When you first walk through the Dingle Park or Lakeside Park in Oakville, you might think they trim the grass very close to the ground. That’s until you round a bend and meet the lawn crew at work. No lawnmowers, no noise to speak of, just a crew of very industrious locals.
By my count, the large flock held 23 goslings and there was another 2 still kept under close guard by their own parents. Combined with the 10 adult geese in charge, that makes about 35 geese working to trim those pesky fescues. I don’t think Oakville will need a gasoline-powered motor any time soon.
You may notice that most of the goslings are in one large group. Several pairs of parents were guarding the periphery of this crèche. Sometimes assertive Canada Geese parents will end up with a super-size family and no extra help. In those cases the original parents have either deserted their offspring or been driven off by a more aggressive pair.
The water droplets fly as this gosling preens after a refreshing dip in chilly Lake Ontario.
According to Cornell University, one of the oldest known Canada Geese lived for 30 years. That’s a lot of lawn grass!

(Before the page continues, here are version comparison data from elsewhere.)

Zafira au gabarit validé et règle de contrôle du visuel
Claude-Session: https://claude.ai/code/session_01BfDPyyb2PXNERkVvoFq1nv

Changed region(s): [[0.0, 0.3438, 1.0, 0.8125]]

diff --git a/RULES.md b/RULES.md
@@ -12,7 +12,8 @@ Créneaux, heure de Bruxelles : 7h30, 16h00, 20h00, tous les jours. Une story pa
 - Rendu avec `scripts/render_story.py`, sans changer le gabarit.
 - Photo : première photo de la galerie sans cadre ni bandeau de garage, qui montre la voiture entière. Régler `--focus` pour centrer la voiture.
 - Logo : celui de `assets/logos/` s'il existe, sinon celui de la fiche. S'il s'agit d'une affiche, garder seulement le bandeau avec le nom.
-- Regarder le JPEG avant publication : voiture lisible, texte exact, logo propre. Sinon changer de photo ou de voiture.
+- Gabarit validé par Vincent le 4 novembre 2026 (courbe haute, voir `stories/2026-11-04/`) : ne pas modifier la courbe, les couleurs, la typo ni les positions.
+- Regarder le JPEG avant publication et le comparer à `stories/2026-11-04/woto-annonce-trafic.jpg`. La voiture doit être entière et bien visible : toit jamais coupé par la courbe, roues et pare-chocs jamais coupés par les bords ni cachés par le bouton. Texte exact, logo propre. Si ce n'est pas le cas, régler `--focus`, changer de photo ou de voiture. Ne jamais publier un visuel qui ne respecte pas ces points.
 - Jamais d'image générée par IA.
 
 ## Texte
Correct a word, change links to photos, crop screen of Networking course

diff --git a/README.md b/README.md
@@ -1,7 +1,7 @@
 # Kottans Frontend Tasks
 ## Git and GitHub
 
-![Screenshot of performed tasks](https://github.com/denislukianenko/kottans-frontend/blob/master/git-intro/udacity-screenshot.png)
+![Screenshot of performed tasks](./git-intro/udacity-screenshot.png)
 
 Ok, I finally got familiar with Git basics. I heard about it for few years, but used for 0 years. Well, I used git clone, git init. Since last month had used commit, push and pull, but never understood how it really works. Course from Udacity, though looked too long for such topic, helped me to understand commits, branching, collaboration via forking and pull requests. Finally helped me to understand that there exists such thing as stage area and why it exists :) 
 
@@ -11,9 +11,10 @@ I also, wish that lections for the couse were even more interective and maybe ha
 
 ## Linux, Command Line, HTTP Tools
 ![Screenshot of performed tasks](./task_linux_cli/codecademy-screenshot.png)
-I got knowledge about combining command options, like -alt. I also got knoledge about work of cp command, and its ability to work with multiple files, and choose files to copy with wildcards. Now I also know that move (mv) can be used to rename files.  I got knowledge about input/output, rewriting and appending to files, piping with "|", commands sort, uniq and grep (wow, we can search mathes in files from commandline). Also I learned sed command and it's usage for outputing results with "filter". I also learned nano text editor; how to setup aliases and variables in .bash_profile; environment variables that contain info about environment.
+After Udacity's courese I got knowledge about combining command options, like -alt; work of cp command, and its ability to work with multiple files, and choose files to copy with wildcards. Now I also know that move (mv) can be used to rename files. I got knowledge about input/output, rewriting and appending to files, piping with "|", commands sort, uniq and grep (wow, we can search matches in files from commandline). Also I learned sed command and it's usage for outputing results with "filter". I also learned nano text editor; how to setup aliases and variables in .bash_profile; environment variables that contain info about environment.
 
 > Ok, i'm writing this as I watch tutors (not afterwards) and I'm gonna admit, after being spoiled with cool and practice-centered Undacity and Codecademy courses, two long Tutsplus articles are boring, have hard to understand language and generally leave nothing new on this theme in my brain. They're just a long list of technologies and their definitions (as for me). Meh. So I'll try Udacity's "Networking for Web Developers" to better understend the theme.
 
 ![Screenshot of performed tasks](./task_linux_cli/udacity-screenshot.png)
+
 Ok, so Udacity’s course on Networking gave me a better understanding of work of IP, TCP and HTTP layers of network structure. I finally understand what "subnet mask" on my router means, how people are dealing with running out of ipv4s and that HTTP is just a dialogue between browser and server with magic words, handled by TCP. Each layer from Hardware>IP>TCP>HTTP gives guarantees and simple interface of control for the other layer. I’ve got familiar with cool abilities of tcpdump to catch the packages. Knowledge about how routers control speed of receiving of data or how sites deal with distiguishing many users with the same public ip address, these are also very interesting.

Have you got geese? Is the poop a problem or is the beak-trimmed grass worth a little inconvenience? Please share your experiences with a comment.